And we’ll ensure that they can attract and retain the great teachers and leaders they need through schemes like Teach First, the National Teaching Service, and Teaching Leaders and our forthcoming senior leadership development programmes in the areas that need them most.
Crucially all of these interventions are about making sure the best elements of our education system get to those schools that need them the most – ensuring that no school is an island.
It is not about the government itself doing improvement, it is certainly not about regional schools commissioners interfering in the day to day running of schools.

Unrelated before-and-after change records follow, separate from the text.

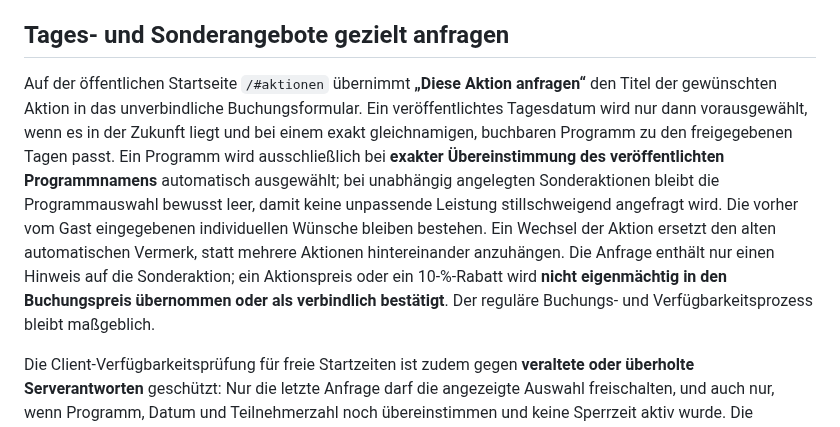
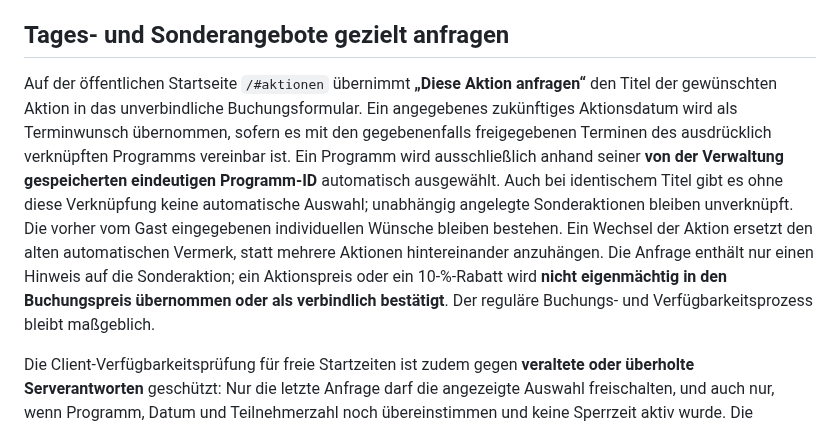
Before and after one commit to MarcoFruedrich/klettern-brilon-neu, a Markdown page: README.md, the part around the change. GitHub-like rendering.

Commit message:
docs: remove obsolete title-matching rule now replaced by explicit programme linkage

```diff
--- a/README.md
+++ b/README.md
@@ -27,7 +27,7 @@ Der Workflow `.github/workflows/entwicklung-tests.yml` läuft nur für `entwickl
 
 ## Tages- und Sonderangebote gezielt anfragen
 
-Auf der öffentlichen Startseite `/#aktionen` übernimmt **„Diese Aktion anfragen“** den Titel der gewünschten Aktion in das unverbindliche Buchungsformular. Ein veröffentlichtes Tagesdatum wird nur dann vorausgewählt, wenn es in der Zukunft liegt und bei einem exakt gleichnamigen, buchbaren Programm zu den freigegebenen Tagen passt. Ein Programm wird ausschließlich bei **exakter Übereinstimmung des veröffentlichten Programmnamens** automatisch ausgewählt; bei unabhängig angelegten Sonderaktionen bleibt die Programmauswahl bewusst leer, damit keine unpassende Leistung stillschweigend angefragt wird. Die vorher vom Gast eingegebenen individuellen Wünsche bleiben bestehen. Ein Wechsel der Aktion ersetzt den alten automatischen Vermerk, statt mehrere Aktionen hintereinander anzuhängen. Die Anfrage enthält nur einen Hinweis auf die Sonderaktion; ein Aktionspreis oder ein 10-%-Rabatt wird **nicht eigenmächtig in den Buchungspreis übernommen oder als verbindlich bestätigt**. Der reguläre Buchungs- und Verfügbarkeitsprozess bleibt maßgeblich.
+Auf der öffentlichen Startseite `/#aktionen` übernimmt **„Diese Aktion anfragen“** den Titel der gewünschten Aktion in das unverbindliche Buchungsformular. Ein angegebenes zukünftiges Aktionsdatum wird als Terminwunsch übernommen, sofern es mit den gegebenenfalls freigegebenen Terminen des ausdrücklich verknüpften Programms vereinbar ist. Ein Programm wird ausschließlich anhand seiner **von der Verwaltung gespeicherten eindeutigen Programm-ID** automatisch ausgewählt. Auch bei identischem Titel gibt es ohne diese Verknüpfung keine automatische Auswahl; unabhängig angelegte Sonderaktionen bleiben unverknüpft. Die vorher vom Gast eingegebenen individuellen Wünsche bleiben bestehen. Ein Wechsel der Aktion ersetzt den alten automatischen Vermerk, statt mehrere Aktionen hintereinander anzuhängen. Die Anfrage enthält nur einen Hinweis auf die Sonderaktion; ein Aktionspreis oder ein 10-%-Rabatt wird **nicht eigenmächtig in den Buchungspreis übernommen oder als verbindlich bestätigt**. Der reguläre Buchungs- und Verfügbarkeitsprozess bleibt maßgeblich.
 
 Die Client-Verfügbarkeitsprüfung für freie Startzeiten ist zudem gegen **veraltete oder überholte Serverantworten** geschützt: Nur die letzte Anfrage darf die angezeigte Auswahl freischalten, und auch nur, wenn Programm, Datum und Teilnehmerzahl noch übereinstimmen und keine Sperrzeit aktiv wurde. Die Serverprüfung auf Konflikte und Kapazitäten beim tatsächlichen Absenden bleibt unverändert.
 
```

Instead, RSCs will act to ensure that those with a proven track record of improvement can support those schools most in need.
When I spoke about educational excellence everywhere in November, I highlighted those areas where underperformance is most entrenched, where educational standards are not just low, but where a culture of aspiration is almost entirely lacking.

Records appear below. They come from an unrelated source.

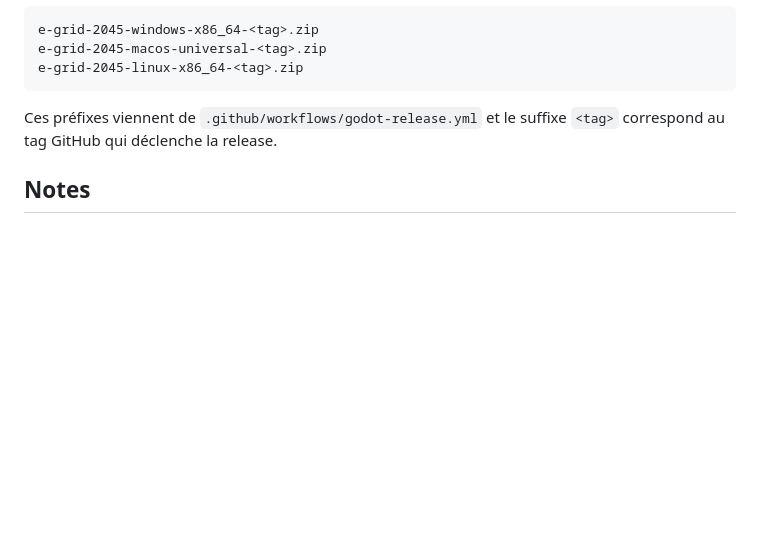
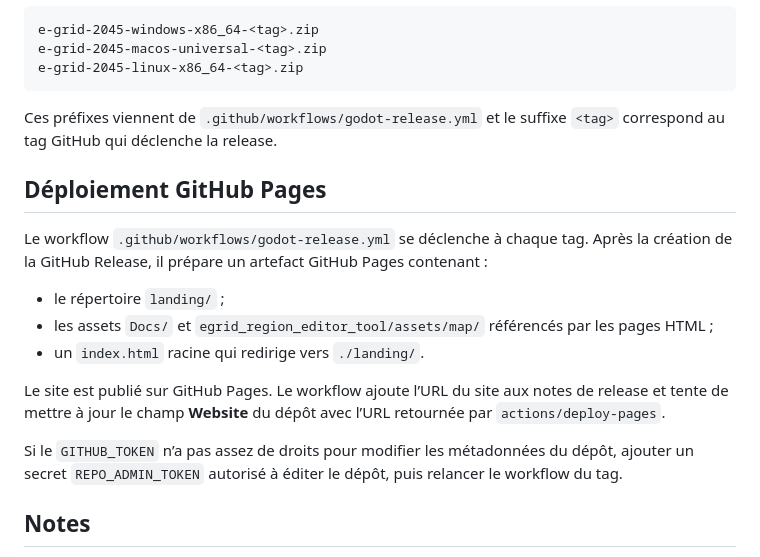
Before and after one commit to Exifs/Hackaton-Engie-E-Grid-2045, a Markdown page: landing/README.md, the part around the change. GitHub-like rendering; blank space fills up the shorter version.

Commit message:
docs: document landing GitHub Pages deployment

```diff
--- a/landing/README.md
+++ b/landing/README.md
@@ -76,6 +76,18 @@ e-grid-2045-linux-x86_64-<tag>.zip
 
 Ces préfixes viennent de `.github/workflows/godot-release.yml` et le suffixe `<tag>` correspond au tag GitHub qui déclenche la release.
 
+## Déploiement GitHub Pages
+
+Le workflow `.github/workflows/godot-release.yml` se déclenche à chaque tag. Après la création de la GitHub Release, il prépare un artefact GitHub Pages contenant :
+
+- le répertoire `landing/` ;
+- les assets `Docs/` et `egrid_region_editor_tool/assets/map/` référencés par les pages HTML ;
+- un `index.html` racine qui redirige vers `./landing/`.
+
+Le site est publié sur GitHub Pages. Le workflow ajoute l’URL du site aux notes de release et tente de mettre à jour le champ **Website** du dépôt avec l’URL retournée par `actions/deploy-pages`.
+
+Si le `GITHUB_TOKEN` n’a pas assez de droits pour modifier les métadonnées du dépôt, ajouter un secret `REPO_ADMIN_TOKEN` autorisé à éditer le dépôt, puis relancer le workflow du tag.
+
 ## Notes
 
 - Aucun framework ni dépendance externe.
```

This white paper proposes new measures firstly to identify those areas, but secondly to create new achieving excellence areas, including coastal and rural areas where a history of chronic underperformance is coupled with a lack of capacity to improve.
We won’t be reasserting top-down bureaucratic control in these areas – but instead targeting and directing our programmes of support intensively on particular areas and making sure they have the great teachers, leaders, system leaders and sponsors the need to succeed.
The best schools that I have visited have leaders with a vision and ethos for their school which is evident in everything they do. They have a sense of purpose for their school and that is not about pleasing me or pleasing Ofsted. It’s about getting the best possible outcomes for the young people. These reforms are about giving more power and responsibility to those excellent school leaders. In fact the system I am outlining today depends entirely on strong school leaders, which is why we will place a premium on ensuring leaders have the tools that they need to succeed, and that we have a strong pipeline of future leaders to steward our schools for years to come.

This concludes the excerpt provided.